◆ Work request ◆
In the listing that follows, copy out each line that includes the word "other".

◆ Source records ◆
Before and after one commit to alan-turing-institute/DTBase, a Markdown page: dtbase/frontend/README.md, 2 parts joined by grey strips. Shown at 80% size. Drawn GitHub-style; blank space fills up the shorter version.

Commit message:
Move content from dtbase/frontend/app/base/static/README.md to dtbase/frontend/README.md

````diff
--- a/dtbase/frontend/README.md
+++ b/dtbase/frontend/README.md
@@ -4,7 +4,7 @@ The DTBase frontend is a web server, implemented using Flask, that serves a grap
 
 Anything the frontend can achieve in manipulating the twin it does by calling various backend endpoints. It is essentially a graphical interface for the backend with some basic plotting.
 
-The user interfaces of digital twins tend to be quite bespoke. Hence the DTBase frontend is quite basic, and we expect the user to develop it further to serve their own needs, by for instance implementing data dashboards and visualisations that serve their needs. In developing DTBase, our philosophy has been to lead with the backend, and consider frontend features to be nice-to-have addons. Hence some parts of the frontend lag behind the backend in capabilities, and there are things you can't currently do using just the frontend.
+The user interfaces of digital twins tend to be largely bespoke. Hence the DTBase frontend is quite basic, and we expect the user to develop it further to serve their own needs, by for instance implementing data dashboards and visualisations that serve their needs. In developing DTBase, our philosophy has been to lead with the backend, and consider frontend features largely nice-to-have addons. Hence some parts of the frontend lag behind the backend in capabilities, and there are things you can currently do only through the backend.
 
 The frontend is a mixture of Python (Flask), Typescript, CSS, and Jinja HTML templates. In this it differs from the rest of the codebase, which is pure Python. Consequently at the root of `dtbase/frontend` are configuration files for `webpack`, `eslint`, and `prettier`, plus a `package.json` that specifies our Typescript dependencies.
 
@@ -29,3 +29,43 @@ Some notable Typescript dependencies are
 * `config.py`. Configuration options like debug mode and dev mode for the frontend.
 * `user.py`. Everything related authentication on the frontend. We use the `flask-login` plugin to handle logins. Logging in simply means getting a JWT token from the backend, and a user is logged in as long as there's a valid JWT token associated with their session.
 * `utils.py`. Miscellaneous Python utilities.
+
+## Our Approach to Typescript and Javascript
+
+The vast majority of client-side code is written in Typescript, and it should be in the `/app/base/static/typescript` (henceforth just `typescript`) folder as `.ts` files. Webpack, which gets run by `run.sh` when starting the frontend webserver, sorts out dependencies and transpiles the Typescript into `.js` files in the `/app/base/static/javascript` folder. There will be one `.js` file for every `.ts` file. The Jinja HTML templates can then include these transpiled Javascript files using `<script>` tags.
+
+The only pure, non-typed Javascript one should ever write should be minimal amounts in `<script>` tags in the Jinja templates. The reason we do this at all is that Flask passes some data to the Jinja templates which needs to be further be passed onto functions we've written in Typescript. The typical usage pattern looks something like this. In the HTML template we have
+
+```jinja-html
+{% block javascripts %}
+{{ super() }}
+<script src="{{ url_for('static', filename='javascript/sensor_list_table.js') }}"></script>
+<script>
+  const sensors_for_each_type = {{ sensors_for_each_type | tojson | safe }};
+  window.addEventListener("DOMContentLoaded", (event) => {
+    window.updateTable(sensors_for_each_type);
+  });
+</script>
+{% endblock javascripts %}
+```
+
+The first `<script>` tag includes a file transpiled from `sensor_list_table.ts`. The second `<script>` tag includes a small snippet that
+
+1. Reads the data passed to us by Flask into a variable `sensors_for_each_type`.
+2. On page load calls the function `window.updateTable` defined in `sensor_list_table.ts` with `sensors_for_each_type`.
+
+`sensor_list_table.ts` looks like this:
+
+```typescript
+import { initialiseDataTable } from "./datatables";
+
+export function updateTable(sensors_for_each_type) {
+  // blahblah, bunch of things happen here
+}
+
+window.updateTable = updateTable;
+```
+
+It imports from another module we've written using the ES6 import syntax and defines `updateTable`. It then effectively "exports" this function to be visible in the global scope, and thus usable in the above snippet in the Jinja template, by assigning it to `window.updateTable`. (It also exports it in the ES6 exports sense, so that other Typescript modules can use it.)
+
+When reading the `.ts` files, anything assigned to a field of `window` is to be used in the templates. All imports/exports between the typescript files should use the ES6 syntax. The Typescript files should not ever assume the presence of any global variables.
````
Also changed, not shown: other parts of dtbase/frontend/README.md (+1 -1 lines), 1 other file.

◆ Exercise result ◆
+It imports from another module we've written using the ES6 import syntax and defines `updateTable`. It then effectively "exports" this function to be visible in the global scope, and thus usable in the above snippet in the Jinja template, by assigning it to `window.updateTable`. (It also exports it in the ES6 exports sense, so that other Typescript modules can use it.)
Also changed, not shown: other parts of dtbase/frontend/README.md (+1 -1 lines), 1 other file.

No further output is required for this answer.